Exercise details = How many lines below contain the word "steplab"? Reply solely with the number.

··········

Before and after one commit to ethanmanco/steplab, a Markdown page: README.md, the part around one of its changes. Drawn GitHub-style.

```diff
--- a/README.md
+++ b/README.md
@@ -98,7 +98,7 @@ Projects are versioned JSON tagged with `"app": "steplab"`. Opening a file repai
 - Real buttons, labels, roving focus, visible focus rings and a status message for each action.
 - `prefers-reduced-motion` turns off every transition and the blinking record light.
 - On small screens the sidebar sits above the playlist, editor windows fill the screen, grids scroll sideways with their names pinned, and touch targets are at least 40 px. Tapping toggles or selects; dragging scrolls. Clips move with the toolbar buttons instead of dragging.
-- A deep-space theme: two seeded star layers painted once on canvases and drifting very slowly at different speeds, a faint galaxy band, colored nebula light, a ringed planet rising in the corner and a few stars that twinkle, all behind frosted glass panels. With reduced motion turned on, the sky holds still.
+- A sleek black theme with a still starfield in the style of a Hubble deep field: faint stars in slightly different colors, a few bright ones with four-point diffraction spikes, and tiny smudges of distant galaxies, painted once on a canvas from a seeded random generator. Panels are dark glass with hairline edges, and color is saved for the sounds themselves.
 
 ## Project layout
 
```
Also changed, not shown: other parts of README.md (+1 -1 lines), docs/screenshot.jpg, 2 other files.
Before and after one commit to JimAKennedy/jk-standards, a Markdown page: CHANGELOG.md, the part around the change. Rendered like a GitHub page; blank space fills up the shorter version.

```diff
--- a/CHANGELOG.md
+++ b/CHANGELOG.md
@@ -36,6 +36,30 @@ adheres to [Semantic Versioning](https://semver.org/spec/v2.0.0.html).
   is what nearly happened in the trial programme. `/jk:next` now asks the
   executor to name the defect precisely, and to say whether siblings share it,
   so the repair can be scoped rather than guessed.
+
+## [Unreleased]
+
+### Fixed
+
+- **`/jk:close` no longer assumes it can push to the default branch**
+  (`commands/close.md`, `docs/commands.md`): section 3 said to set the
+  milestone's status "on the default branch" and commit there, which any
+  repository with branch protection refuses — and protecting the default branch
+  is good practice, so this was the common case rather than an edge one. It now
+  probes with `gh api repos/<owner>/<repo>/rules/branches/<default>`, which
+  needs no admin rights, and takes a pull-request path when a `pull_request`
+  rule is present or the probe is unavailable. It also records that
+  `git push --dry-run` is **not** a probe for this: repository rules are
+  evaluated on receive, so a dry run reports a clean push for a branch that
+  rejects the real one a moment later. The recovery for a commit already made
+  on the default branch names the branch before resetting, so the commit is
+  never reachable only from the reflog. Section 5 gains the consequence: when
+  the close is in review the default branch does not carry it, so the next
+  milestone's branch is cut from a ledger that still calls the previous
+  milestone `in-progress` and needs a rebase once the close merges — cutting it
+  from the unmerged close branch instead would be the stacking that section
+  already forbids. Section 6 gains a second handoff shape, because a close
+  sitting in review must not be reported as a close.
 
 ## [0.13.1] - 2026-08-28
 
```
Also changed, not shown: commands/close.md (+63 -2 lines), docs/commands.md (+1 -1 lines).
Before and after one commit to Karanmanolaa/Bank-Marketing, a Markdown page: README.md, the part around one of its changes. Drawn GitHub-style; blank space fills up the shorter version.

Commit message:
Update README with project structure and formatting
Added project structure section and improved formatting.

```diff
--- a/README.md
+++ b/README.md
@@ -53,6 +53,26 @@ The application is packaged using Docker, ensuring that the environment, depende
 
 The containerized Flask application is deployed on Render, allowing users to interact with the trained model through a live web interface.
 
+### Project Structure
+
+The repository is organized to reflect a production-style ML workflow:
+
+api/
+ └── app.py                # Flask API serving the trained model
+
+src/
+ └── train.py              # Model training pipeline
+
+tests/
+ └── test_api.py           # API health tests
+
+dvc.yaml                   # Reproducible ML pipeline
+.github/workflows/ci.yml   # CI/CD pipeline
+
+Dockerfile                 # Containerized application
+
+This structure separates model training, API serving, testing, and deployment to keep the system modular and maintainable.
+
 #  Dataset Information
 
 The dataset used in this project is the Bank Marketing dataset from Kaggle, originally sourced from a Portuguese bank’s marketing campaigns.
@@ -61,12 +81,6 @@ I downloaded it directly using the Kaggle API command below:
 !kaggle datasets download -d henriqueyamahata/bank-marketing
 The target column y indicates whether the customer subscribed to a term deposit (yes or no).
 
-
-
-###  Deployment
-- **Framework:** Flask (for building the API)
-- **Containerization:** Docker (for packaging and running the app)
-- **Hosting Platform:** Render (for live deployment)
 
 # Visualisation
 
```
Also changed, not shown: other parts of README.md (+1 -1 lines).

··········

Answer for the task = 2